I got to the barn a little late tonight, and Liam and I had the arena to ourselves. It was a nice treat to have all that space with no distractions. As we began our warm up at the walk, I practiced some figure 8’s and circles on a long rein, and became aware of how tuned into each other we were at that moment. As soon as I thought “Let’s circle here”, I only had to turn my eyes and press gently into my inside stirrup, and he turned. I reversed across the diagonal with the same soft weight moving him off the rail, then easily guiding him back on the rail in the other direction. As we moved into trot work, the same quiet focus remained.
Next we worked on some trot-walk-halt-walk-trot transitions, emphasizing prompt responses to my seat and leg aids, and a little more challenging, maintaining a soft, light feel on the reins throughout. A bad habit we are working our way past is his desire to throw his head up in every walk-trot transition. It still takes reminders, and a few times we had to go back to the walk and try again, but those transitions have come a long way.
We cantered only about 2 circles each direction. His right lead is getting very balanced and collected (for an ex-racehorse), but his left lead gets a little quick and when I try to put it together sometimes he still is swapping leads behind. Tonight I did get a good circle to the left without any fussing or swapping, but I can feel that it is much harder work for both of us to coordinate that than the right lead, the balanced feeling just isn’t the same. Something to keep working on…

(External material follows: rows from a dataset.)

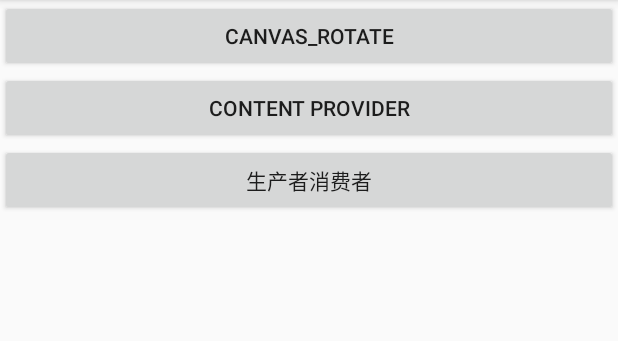
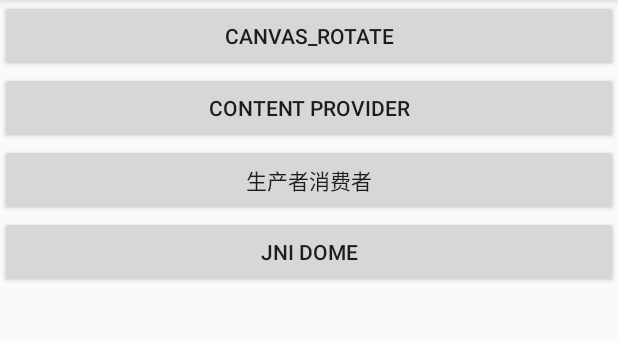
Before and after one commit to Linus-Smith/Android-rehearsal, an Android app: the screen it shows after launch (MainActivity), on a phone screen of 412 x 824 dp, the part 84-425 px from its top. Run offline under Robolectric (Android 15) with nearby library versions, the phone set to English and light mode, and no system bars.

Commit message:
[MD] add jni dome

```diff
--- a/MDevelopers/build.gradle
+++ b/MDevelopers/build.gradle
@@ -20,6 +20,12 @@ android {
             proguardFiles getDefaultProguardFile('proguard-android.txt'), 'proguard-rules.pro'
         }
     }
+    sourceSets { main { jni.srcDirs = ['src/main/jni', 'src/main/jni/'] } }
+    externalNativeBuild {
+        ndkBuild {
+            path 'src/main/jni/Android.mk'
+        }
+    }
 }
 
 dependencies {
--- a/MDevelopers/src/main/AndroidManifest.xml
+++ b/MDevelopers/src/main/AndroidManifest.xml
@@ -29,7 +29,8 @@
 
         <activity android:name=".activity.CanvasRotate" />
         <activity android:name=".activity.ContentProviderActivity" />
-        <activity android:name=".activity.ThreadDomeOne"></activity>
+        <activity android:name=".activity.ThreadDomeOne" />
+        <activity android:name=".activity.JniDomeActivity"></activity>
     </application>
 
 </manifest>
--- a/MDevelopers/src/main/java/com/yang/mdevelopers/MainActivity.java
+++ b/MDevelopers/src/main/java/com/yang/mdevelopers/MainActivity.java
@@ -7,6 +7,7 @@ import android.view.View;
 
 import com.yang.mdevelopers.activity.CanvasRotate;
 import com.yang.mdevelopers.activity.ContentProviderActivity;
+import com.yang.mdevelopers.activity.JniDomeActivity;
 import com.yang.mdevelopers.activity.ThreadDomeOne;
 
 public class MainActivity extends AppCompatActivity implements View.OnClickListener{
@@ -20,6 +21,7 @@ public class MainActivity extends AppCompatActivity implements View.OnClickListe
         findViewById(R.id.bt_canvas_rotate).setOnClickListener(this);
         findViewById(R.id.bt_provider).setOnClickListener(this);
         findViewById(R.id.bt_thread_one).setOnClickListener(this);
+        findViewById(R.id.bt_jni_dome).setOnClickListener(this);
     }
 
     @Override
@@ -35,6 +37,9 @@ public class MainActivity extends AppCompatActivity implements View.OnClickListe
             case R.id.bt_thread_one:
                 mIntent.setClass(this, ThreadDomeOne.class);
                 break;
+            case R.id.bt_jni_dome:
+                mIntent.setClass(this, JniDomeActivity.class);
+                break;
         }
         startActivity(mIntent);
     }
--- a/MDevelopers/src/main/java/com/yang/mdevelopers/activity/ThreadDomeOne.java
+++ b/MDevelopers/src/main/java/com/yang/mdevelopers/activity/ThreadDomeOne.java
@@ -3,13 +3,9 @@ package com.yang.mdevelopers.activity;
 import android.support.v7.app.AppCompatActivity;
 import android.os.Bundle;
 import android.view.Menu;
-import android.view.MenuInflater;
 
 import com.yang.mdevelopers.R;
 
-import java.util.ArrayList;
-import java.util.List;
-import java.util.Objects;
 
 public class ThreadDomeOne extends AppCompatActivity {
 
--- a/MDevelopers/src/main/res/layout/activity_main.xml
+++ b/MDevelopers/src/main/res/layout/activity_main.xml
@@ -23,5 +23,11 @@
         android:layout_height="wrap_content"
         android:text="生产者消费者"/>
 
+    <Button
+        android:id="@+id/bt_jni_dome"
+        android:layout_width="match_parent"
+        android:layout_height="wrap_content"
+        android:text="JNI DOME"/>
+
 
 </LinearLayout>
```
Also changed, not shown: MDevelopers/src/main/java/com/yang/mdevelopers/activity/JniDomeActivity.java (added, +28 -0 lines), MDevelopers/src/main/res/layout/activity_jni_dome.xml (added, +19 -0 lines), 3 other files.
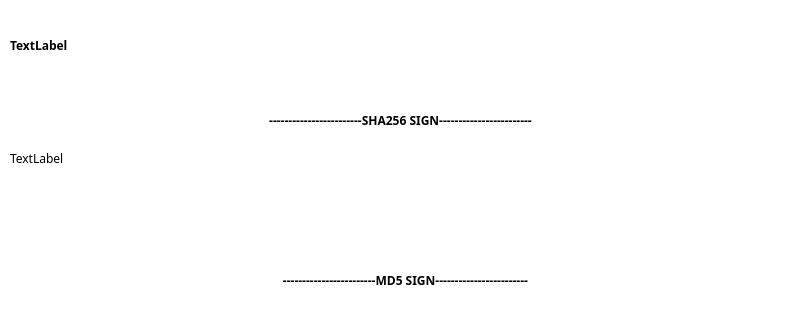
Before: the Qt Designer form frontend/manageIA.ui in Herenot/Tor-Forensic-Manager-TFM-, drawn with Qt 5; both pictures show x 0 to 797 and y 0 to 320 of the 797 by 600 pixel window.
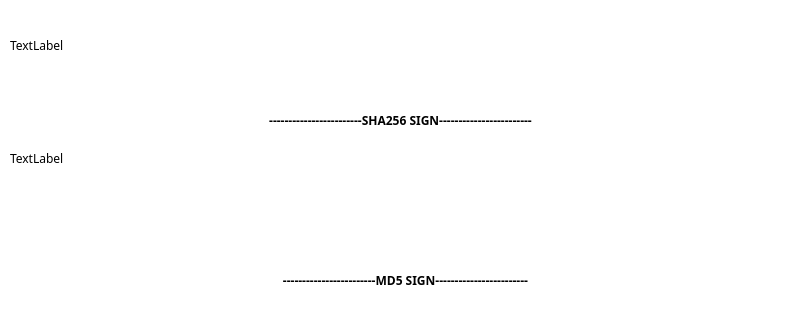
After: the same form once the commit is applied.

Commit message: Pequeñas modificaciones de interfaz

```diff
--- a/frontend/manageIA.ui
+++ b/frontend/manageIA.ui
@@ -29,8 +29,8 @@
     <property name="font">
      <font>
       <family>Ubuntu Mono</family>
-      <weight>75</weight>
-      <bold>true</bold>
+      <weight>50</weight>
+      <bold>false</bold>
      </font>
     </property>
     <property name="text">
```
The commit also changes 6 other files.
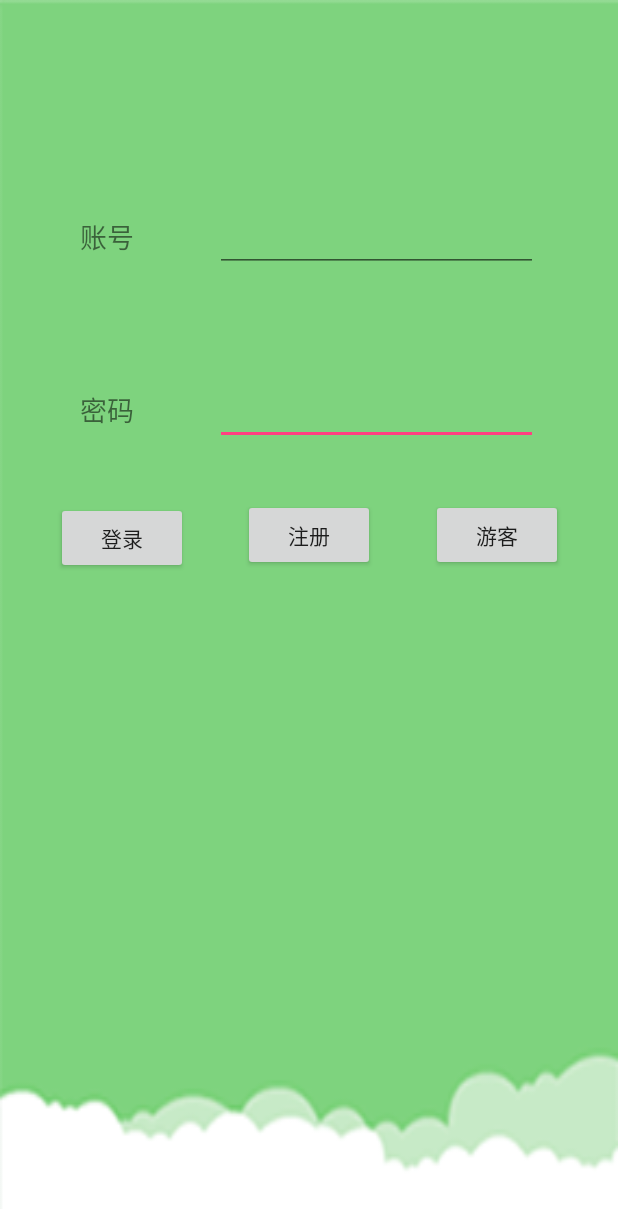
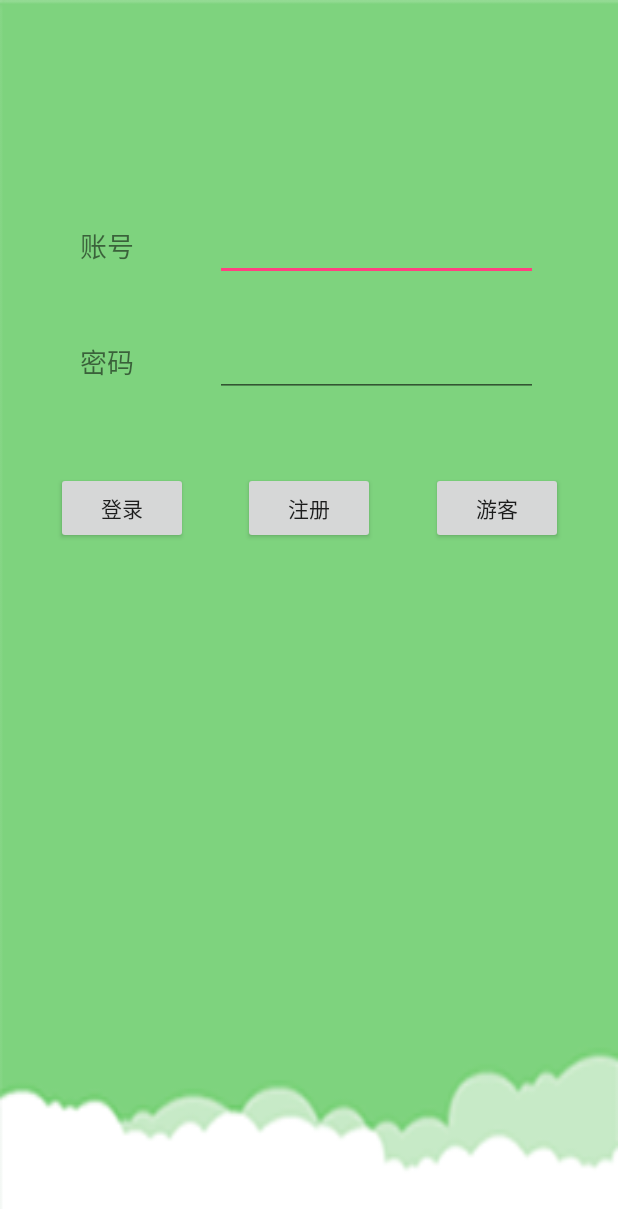
Before and after one commit to Lemon-XQ/PregnantMonitor, an Android app: the screen it shows after launch (SignIn), after a tap on "登录", on a phone screen of 412 x 824 dp. Shown: the top 1209 px of the screen. Run offline under Robolectric (Android 15) with nearby library versions, the phone set to English and light mode, and no system bars.

```diff
--- a/app/src/main/java/com/lemonxq_laplace/pregnantmonitor/Util/Consts.java
+++ b/app/src/main/java/com/lemonxq_laplace/pregnantmonitor/Util/Consts.java
@@ -46,5 +46,5 @@ public class Consts {
     public static String AGE_INVALID = "请输入合法年龄值（1-100）";
     public static String HEIGHT_INVALID = "请输入合法身高（1.0-2.0）";
     public static String WEIGHT_INVALID = "请输入合法体重（>0）";
-    public static String OGTT_INVALID = "请输入合法OGTT值（>0）";
+    public static String OGTT_INVALID = "请输入合法空腹血糖值（>0）";
 }
--- a/app/src/main/res/layout/activity_signin.xml
+++ b/app/src/main/res/layout/activity_signin.xml
@@ -6,6 +6,30 @@
     android:layout_height="match_parent"
     android:background="@drawable/bg">
 
+    <!--账号-->
+    <EditText
+        android:id="@+id/account"
+        android:layout_width="215dp"
+        android:layout_height="wrap_content"
+        android:ems="10"
+        android:inputType="textPersonName"
+        android:labelFor="@+id/account"
+        app:layout_constraintBaseline_toBaselineOf="@+id/accountText"
+        app:layout_constraintLeft_toRightOf="@+id/accountText"
+        app:layout_constraintRight_toRightOf="parent" />
+
+    <TextView
+        android:id="@+id/accountText"
+        android:layout_width="wrap_content"
+        android:layout_height="wrap_content"
+        android:layout_marginTop="150dp"
+        android:text="@string/Account"
+        android:textSize="18sp"
+        app:layout_constraintLeft_toLeftOf="parent"
+        app:layout_constraintRight_toLeftOf="@+id/account"
+        app:layout_constraintTop_toTopOf="parent" />
+
+    <!--密码-->
     <EditText
         android:id="@+id/password"
         android:layout_width="215dp"
@@ -18,22 +42,11 @@
         app:layout_constraintLeft_toRightOf="@+id/passwordText"
         app:layout_constraintRight_toRightOf="parent" />
 
-    <EditText
-        android:id="@+id/account"
-        android:layout_width="215dp"
-        android:layout_height="wrap_content"
-        android:ems="10"
-        android:inputType="textPersonName"
-        android:labelFor="@+id/account"
-        app:layout_constraintBaseline_toBaselineOf="@+id/accountText"
-        app:layout_constraintLeft_toRightOf="@+id/accountText"
-        app:layout_constraintRight_toRightOf="parent" />
-
     <TextView
         android:id="@+id/passwordText"
         android:layout_width="wrap_content"
         android:layout_height="wrap_content"
-        android:layout_marginTop="88dp"
+        android:layout_marginTop="50dp"
         android:text="@string/Password"
         android:textAlignment="textStart"
         android:textSize="18sp"
@@ -41,21 +54,22 @@
         app:layout_constraintRight_toLeftOf="@+id/password"
         app:layout_constraintTop_toBottomOf="@+id/accountText" />
 
+    <!--按钮-->
     <Button
         android:id="@+id/login"
         android:layout_width="wrap_content"
         android:layout_height="wrap_content"
-        android:layout_marginTop="48dp"
+        android:layout_marginTop="50dp"
         android:text="@string/Login"
         app:layout_constraintLeft_toLeftOf="parent"
         app:layout_constraintRight_toLeftOf="@+id/signup"
-        app:layout_constraintTop_toBottomOf="@+id/passwordText" />
+        app:layout_constraintTop_toBottomOf="@+id/password" />
 
     <Button
         android:id="@+id/signup"
         android:layout_width="wrap_content"
         android:layout_height="wrap_content"
-        android:layout_marginTop="36dp"
+        android:layout_marginTop="50dp"
         android:text="@string/Signup"
         app:layout_constraintLeft_toRightOf="@+id/login"
         app:layout_constraintRight_toLeftOf="@+id/visitor"
@@ -65,22 +79,13 @@
         android:id="@+id/visitor"
         android:layout_width="wrap_content"
         android:layout_height="wrap_content"
-        android:layout_marginTop="36dp"
+        android:layout_marginTop="50dp"
         android:text="@string/Guest"
         app:layout_constraintLeft_toRightOf="@+id/signup"
         app:layout_constraintRight_toRightOf="parent"
         app:layout_constraintTop_toBottomOf="@+id/password" />
 
-    <TextView
-        android:id="@+id/accountText"
-        android:layout_width="wrap_content"
-        android:layout_height="wrap_content"
-        android:layout_marginTop="144dp"
-        android:text="@string/Account"
-        android:textSize="18sp"
-        app:layout_constraintLeft_toLeftOf="parent"
-        app:layout_constraintRight_toLeftOf="@+id/account"
-        app:layout_constraintTop_toTopOf="parent" />
+
 
 
 </android.support.constraint.ConstraintLayout>
```
Also changed, not shown: app/src/main/java/com/lemonxq_laplace/pregnantmonitor/activity/AnalyzeActivity.java (+12 -10 lines).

After that, we practiced our haunches-in exercises at the walk on the long side, and some leg yielding in and out on a spiral circle. These new exercises are still hard for us, but I discovered something that seems to help him, at least down the long side. When he gets stuck, if I keep asking him to move his haunches in he just gets fussier and fussier, like he’s saying “I don’t know what you want, quit yelling at me!!”, but if instead I ask him to stop, do a little bit of turn on the forehand to move his haunches in a little off the rail, then ask him to walk forward a few steps like that before a big “Good boy!!”, he is more than happy to do it for me. We will keep working on that and see if doing it step by step for a few days helps him to put together what I am asking.